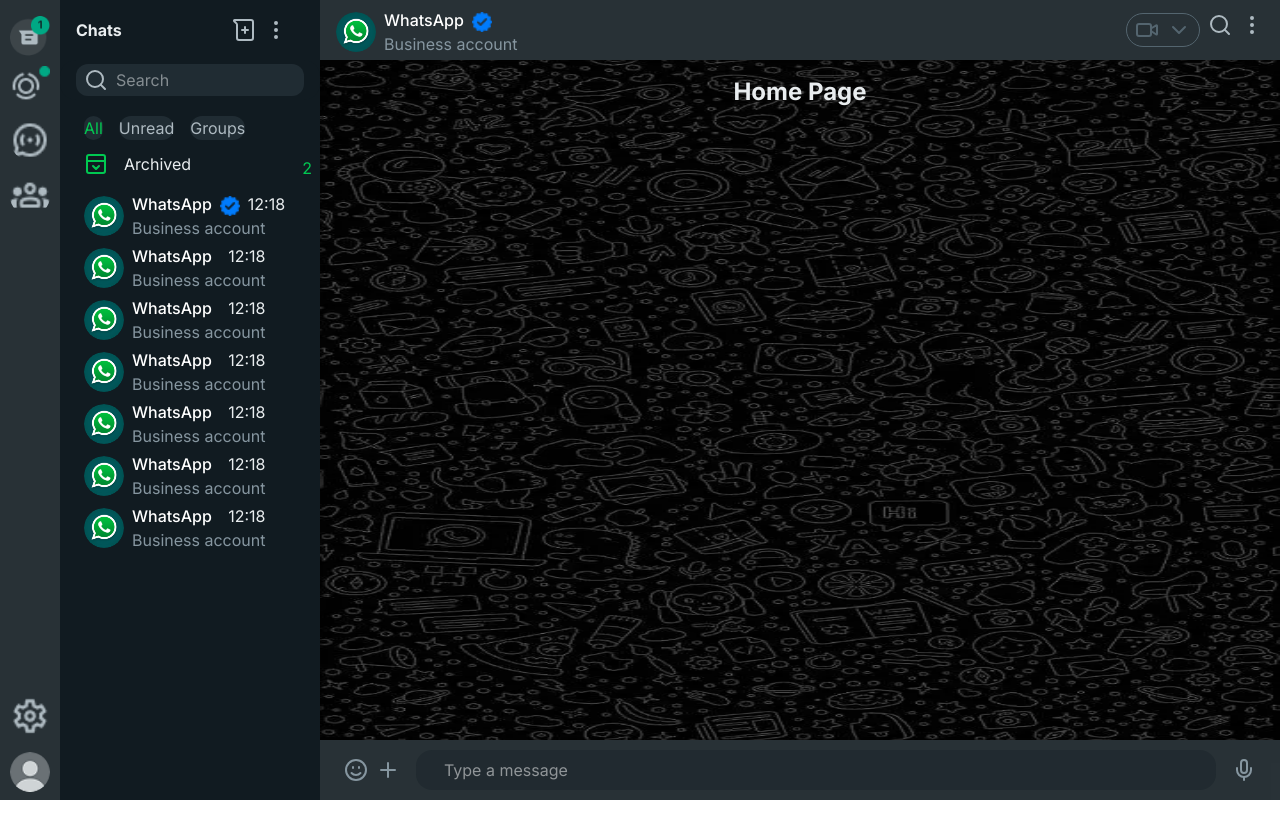
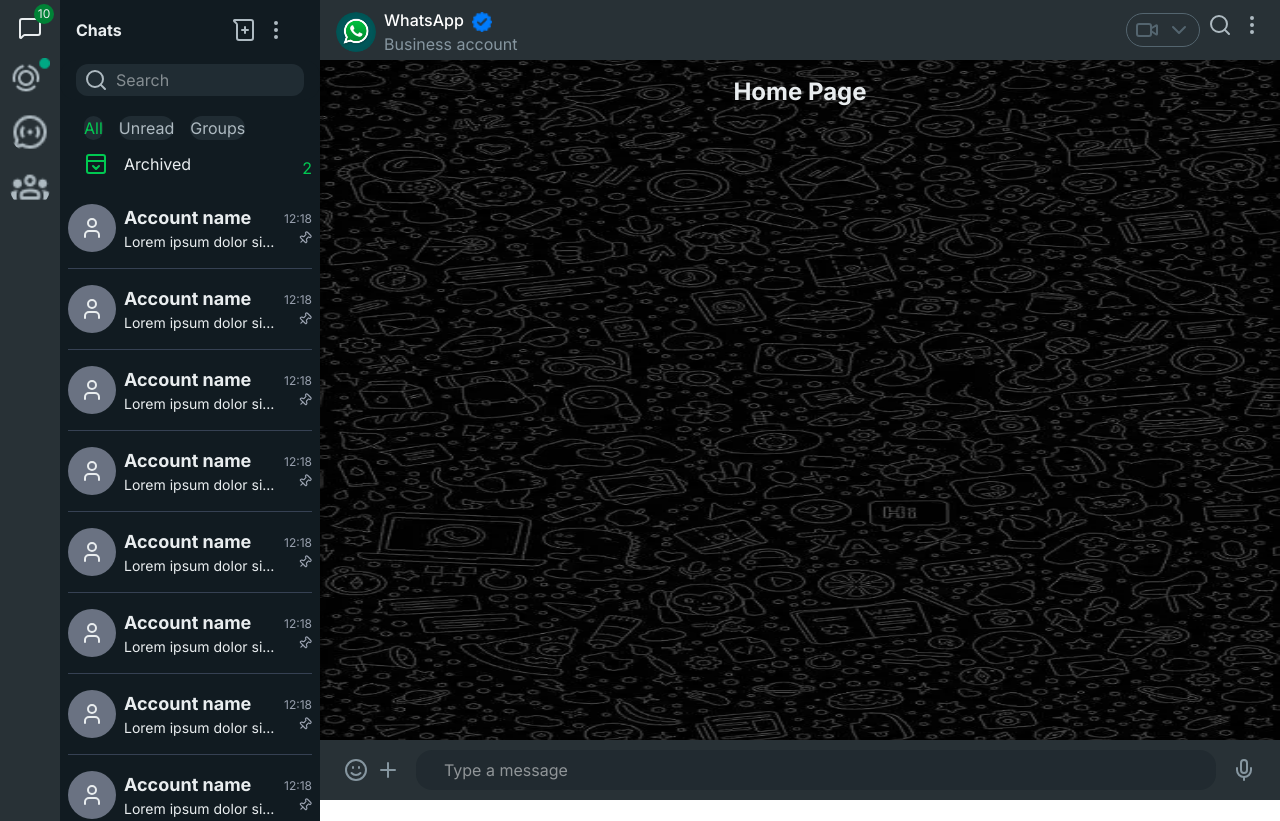
Before and after one commit to deepakspoc/react-whatsapp-clone, a Next.js app: page / in a window 1280 px wide. Shown: the top 821 px of the page. Before the commit the page ends 800 px from the top, so only its background shows below. Built offline with nearby package versions, Linux system fonts and the light colour scheme.

Commit message:
Account and account list component added

```diff
--- /dev/null
+++ b/components/Account.tsx
@@ -0,0 +1,34 @@
+import { Pin, User } from "lucide-react";
+
+const Account = () => {
+  return (
+    <div className="flex gap-2 py-4 items-center">
+      {/* Profile avatar name and message */}
+      <div className="flex-1 flex gap-2 min-w-0 items-center">
+        <div className="size-12 bg-gray-500 shrink-0 grid place-items-center rounded-full">
+          <User />
+        </div>
+        {/* Account name and message */}
+        <div className="min-w-0">
+          <div className="text-lg font-bold">Account name</div>
+          <div className="text-sm truncate">
+            Lorem ipsum dolor sit amet consectetur adipisicing elit. Totam aut
+            voluptas hic neque, nulla quis quo dignissimos sunt iusto quae
+            maxime eaque, vel eligendi nihil molestias debitis labore, dolorum
+            facilis.
+          </div>
+        </div>
+      </div>
+
+      {/* Time and pin icon section */}
+      <div className="flex flex-col items-end gap-1">
+        <span className="text-xs text-gray-400">12:18</span>
+        <span className="text-gray-400">
+          <Pin size={14} className="rotate-45" />
+        </span>
+      </div>
+    </div>
+  );
+};
+
+export default Account;
--- /dev/null
+++ b/components/AccountList.tsx
@@ -0,0 +1,21 @@
+import Account from "./Account";
+
+const AccountList = () => {
+  return (
+    <div className="px-2 divide-y divide-gray-700">
+      <Account />
+      <Account />
+      <Account />
+      <Account />
+      <Account />
+      <Account />
+      <Account />
+      <Account />
+      <Account />
+      <Account />
+      <Account />
+    </div>
+  );
+};
+
+export default AccountList;
--- a/components/layout/Sidebar.tsx
+++ b/components/layout/Sidebar.tsx
@@ -1,39 +1,79 @@
-import { EllipsisVertical, MessageSquarePlus, PanelTopOpen, SearchIcon } from "lucide-react";
+import {
+  EllipsisVertical,
+  MessageSquare,
+  MessageSquarePlus,
+  PanelTopOpen,
+  SearchIcon,
+} from "lucide-react";
 import Image from "next/image";
+import AccountList from "../AccountList";
 const Sidebar = () => {
-
   return (
     <aside className="col-span-3 flex text-typo">
       <div className="bg-primary/90 w-15 items-center justify-between px-4 flex flex-col">
         <div className="flex-col mt-2 gap-2 items-center justify-between flex">
-          <div className="relative w-10 h-10 overflow-hidden mt-2 hover:cursor-pointer">
-            <Image src="/images/Overlay.png" alt="Overlay" fill className="object-contain" />
+          <button className="relative size-10 hover:cursor-pointer  grid place-items-center rounded-full">
+            <span className="absolute -top-1 -right-1 size-5 text-xs grid place-items-center bg-green-700 rounded-full">
+              10
+            </span>
+            <span>
+              <MessageSquare />
+            </span>
+          </button>
+          <div className="relative w-10 h-10 overflow-hidden mb-2 hover:cursor-pointer">
+            <Image
+              src="/images/Button - Status.png"
+              alt="button status"
+              fill
+              className="object-contain"
+            />
           </div>
           <div className="relative w-10 h-10 overflow-hidden mb-2 hover:cursor-pointer">
-            <Image src="/images/Button - Status.png" alt="button status" fill className="object-contain" />
+            <Image
+              src="/images/Button-Channels.png"
+              alt="button channels"
+              fill
+              className="object-contain rounded-full"
+            />
           </div>
           <div className="relative w-10 h-10 overflow-hidden mb-2 hover:cursor-pointer">
-            <Image src="/images/Button-Channels.png" alt="button channels" fill className="object-contain rounded-full" />
-          </div>
-          <div className="relative w-10 h-10 overflow-hidden mb-2 hover:cursor-pointer">
-            <Image src="/images/Button-communities.png" alt="button communities" fill className="object-contain rounded-full" />
+            <Image
+              src="/images/Button-communities.png"
+              alt="button communities"
+              fill
+              className="object-contain rounded-full"
+            />
           </div>
         </div>
         <div className=" w-15 gap-4 items-center justify-between px-4 flex flex-col">
           <div className="relative w-10 h-10 overflow-hidden rounded-full hover:cursor-pointer">
-            <Image src="/images/settings.png" alt="setting" fill className="object-contain" />
+            <Image
+              src="/images/settings.png"
+              alt="setting"
+              fill
+              className="object-contain"
+            />
           </div>
           <div className="relative w-10 h-10 overflow-hidden mb-2 rounded-full hover:cursor-pointer">
-            <Image src="/images/person.png" alt="person" fill className="object-contain " />
+            <Image
+              src="/images/person.png"
+              alt="person"
+              fill
+              className="object-contain "
+            />
           </div>
         </div>
       </div>
       {/* User List */}
-      <div className="bg-primary flex-1">
+      <div className="bg-primary flex-1 min-w-0">
         <div className="h-15 flex items-center justify-between px-4">
-          <div><b>Chats</b></div>
+          <div>
+            <b>Chats</b>
+          </div>
           <div className="flex gap-2 items-center justify-between px-4">
-            <div><MessageSquarePlus className="text-[#AEBAC1] rotate-90 hover:cursor-pointer" /></div>
+            <div>
+              <MessageSquarePlus className="text-[#AEBAC1] rotate-90 hover:cursor-pointer" />
+            </div>
             <EllipsisVertical className="text-[#AEBAC1] hover:cursor-pointer" />
           </div>
         </div>
@@ -43,145 +83,36 @@
             <input
               type="text"
               placeholder="Search"
-              className="px-10 py-1 w-full bg-[#202C33] rounded-xl" />
+              className="px-10 py-1 w-full bg-[#202C33] rounded-xl"
+            />
           </div>
           <div className="gap-4 px-6 flex items-center justify-start mt-4 ">
-            <div className="text-green-500 bg-[#202C33] rounded-xl "><button className="hover:cursor-pointer">All</button></div>
-            <div className="text-[#AEBAC1] bg-[#202C33] rounded-xl "><button className="hover:cursor-pointer">Unread</button></div>
-            <div className="text-[#AEBAC1] bg-[#202C33] rounded-xl "><button className="hover:cursor-pointer">Groups</button></div>
+            <div className="text-green-500 bg-[#202C33] rounded-xl ">
+              <button className="hover:cursor-pointer">All</button>
+            </div>
+            <div className="text-[#AEBAC1] bg-[#202C33] rounded-xl ">
+              <button className="hover:cursor-pointer">Unread</button>
+            </div>
+            <div className="text-[#AEBAC1] bg-[#202C33] rounded-xl ">
+              <button className="hover:cursor-pointer">Groups</button>
+            </div>
           </div>
           <div className="h-10 mt-2 w-full flex items-center justify-between ">
             <div className="px-6 h-10 mt-2 w-full gap-4 flex ">
-              <div ><PanelTopOpen className="text-green-500 hover:cursor-pointer" /></div>
-              <div><button className="hover:cursor-pointer">Archived</button></div>
-            </div>
-            <div ><button className="text-green-500 justify m-2 hover:cursor-pointer">2</button></div>
-          </div>
-          <div className="px-6">
-            <div className="flex gap-2 hover:cursor-pointer">
-              <div className="relative w-10 h-10 overflow-hidden mt-2 rounded-full">
-                <Image src="/images/whatsapp.png" alt="WhatsApp Logo" fill className="object-contain rounded-full" />
+              <div>
+                <PanelTopOpen className="text-green-500 hover:cursor-pointer" />
               </div>
-
-              <div className="flex flex-col">
-                <div className="flex gap-2">
-                  <div><p className="mt-1 font-medium text-white">WhatsApp</p></div>
-                  <div className="relative w-5 h-5 overflow-hidden mt-2">
-                    <Image src="/images/vector.png" alt="vector logo" fill className="object-contain" />
-                  </div>
-                   <div className="mt-1">
-                    <p>12:18</p>
-                  </div>
-                </div>
-                <div>
-                  <p className="text-[#8696A0]">Business account</p>
-                </div>
+              <div>
+                <button className="hover:cursor-pointer">Archived</button>
               </div>
             </div>
-            <div className="flex gap-2 hover:cursor-pointer">
-              <div className="relative w-10 h-10 overflow-hidden mt-2 rounded-full">
-                <Image src="/images/whatsapp.png" alt="WhatsApp Logo" fill className="object-contain rounded-full" />
-              </div>
-              <div className="flex flex-col">
-                <div className="flex w-full flex justify-between  ">
-                  <div><p className="mt-1 font-medium text-white">WhatsApp</p></div>
-                  <div className="mt-1">
-                    <p>12:18</p>
-                  </div>
-                </div>
-                <div>
-                  <p className="text-[#8696A0]">Business account</p>
-                </div>
-              </div>
+            <div>
+              <button className="text-green-500 justify m-2 hover:cursor-pointer">
+                2
+              </button>
             </div>
-            <div className="flex gap-2 hover:cursor-pointer">
-              <div className="relative w-10 h-10 overflow-hidden mt-2 rounded-full">
-                <Image src="/images/whatsapp.png" alt="WhatsApp Logo" fill className="object-contain rounded-full" />
-              </div>
-
-              <div className="flex flex-col">
-                <div className="flex w-full flex justify-between  ">
-                  <div><p className="mt-1 font-medium text-white">WhatsApp</p></div>
-                  <div className="mt-1">
-                    <p>12:18</p>
-                  </div>
-                </div>
-                <div>
-                  <p className="text-[#8696A0]">Business account</p>
-                </div>
-              </div>
-            </div>
-            <div className="flex gap-2 hover:cursor-pointer">
-              <div className="relative w-10 h-10 overflow-hidden mt-2 rounded-full">
-                <Image src="/images/whatsapp.png" alt="WhatsApp Logo" fill className="object-contain rounded-full" />
-              </div>
-
-              <div className="flex flex-col">
-                <div className="flex w-full flex justify-between  ">
-                  <div><p className="mt-1 font-medium text-white">WhatsApp</p></div>
-                  <div className="mt-1">
-                    <p>12:18</p>
-                  </div>
-                </div>
-                <div>
-                  <p className="text-[#8696A0]">Business account</p>
-                </div>
-              </div>
-            </div>
-            <div className="flex gap-2 hover:cursor-pointer">
-              <div className="relative w-10 h-10 overflow-hidden mt-2 rounded-full">
-                <Image src="/images/whatsapp.png" alt="WhatsApp Logo" fill className="object-contain rounded-full" />
-              </div>
-
-              <div className="flex flex-col">
-                <div className="flex w-full flex justify-between  ">
-                  <div><p className="mt-1 font-medium text-white">WhatsApp</p></div>
-                  <div className="mt-1">
-                    <p>12:18</p>
-                  </div>
-                </div>
-                <div>
-                  <p className="text-[#8696A0]">Business account</p>
-                </div>
-              </div>
-            </div>
-            <div className="flex gap-2 hover:cursor-pointer">
-              <div className="relative w-10 h-10 overflow-hidden mt-2 rounded-full">
-                <Image src="/images/whatsapp.png" alt="WhatsApp Logo" fill className="object-contain rounded-full" />
-              </div>
-
-              <div className="flex flex-col">
-                <div className="flex w-full flex justify-between  ">
-                  <div><p className="mt-1 font-medium text-white">WhatsApp</p></div>
-                  <div className="mt-1">
-                    <p>12:18</p>
-                  </div>
-                </div>
-                <div>
-                  <p className="text-[#8696A0]">Business account</p>
-                </div>
-              </div>
-            </div>
-            <div className="flex gap-2 hover:cursor-pointer">
-              <div className="relative w-10 h-10 overflow-hidden mt-2 rounded-full">
-                <Image src="/images/whatsapp.png" alt="WhatsApp Logo" fill className="object-contain rounded-full" />
-              </div>
-
-              <div className="flex flex-col   justify-between">
-                <div className="flex w-full flex justify-between  ">
-                  <div><p className="mt-1 font-medium text-white">WhatsApp</p></div>
-                  <div className="mt-1">
-                    <p>12:18</p>
-                  </div>
-                </div>
-                <div>
-                  <p className="text-[#8696A0]">Business account</p>
-                </div>
-              </div>
-            </div>
-
           </div>
-
+          <AccountList />
         </div>
       </div>
     </aside>
```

[PROBLEM DESCRIPTION]
Only a number is wanted: how many lines above include "settings"?

[EXERCISE RESULT]
2